[[ SUPPLIED DATA open ]]

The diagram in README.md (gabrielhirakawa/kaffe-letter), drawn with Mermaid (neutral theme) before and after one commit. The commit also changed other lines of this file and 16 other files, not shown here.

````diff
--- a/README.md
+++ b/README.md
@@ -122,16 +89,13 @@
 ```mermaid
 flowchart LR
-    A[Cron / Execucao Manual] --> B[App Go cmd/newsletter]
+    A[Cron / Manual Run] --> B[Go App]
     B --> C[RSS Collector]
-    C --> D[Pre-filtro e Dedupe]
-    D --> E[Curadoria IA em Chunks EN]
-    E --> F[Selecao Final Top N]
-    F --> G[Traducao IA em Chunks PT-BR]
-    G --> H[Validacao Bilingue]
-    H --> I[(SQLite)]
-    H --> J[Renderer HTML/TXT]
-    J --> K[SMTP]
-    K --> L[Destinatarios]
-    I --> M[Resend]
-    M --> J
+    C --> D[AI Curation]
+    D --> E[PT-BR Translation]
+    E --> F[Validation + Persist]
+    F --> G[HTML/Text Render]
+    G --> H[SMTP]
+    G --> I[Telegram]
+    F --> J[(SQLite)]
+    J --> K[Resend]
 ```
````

[[ SUPPLIED DATA closed ]]

After locating the line holding "flowchart LR" above, output exactly that line and every line after it through the line holding "Final Top N]". Include nothing else.

### EXERCISE RESULT
 flowchart LR
-    A[Cron / Execucao Manual] --> B[App Go cmd/newsletter]
+    A[Cron / Manual Run] --> B[Go App]
     B --> C[RSS Collector]
-    C --> D[Pre-filtro e Dedupe]
-    D --> E[Curadoria IA em Chunks EN]
-    E --> F[Selecao Final Top N]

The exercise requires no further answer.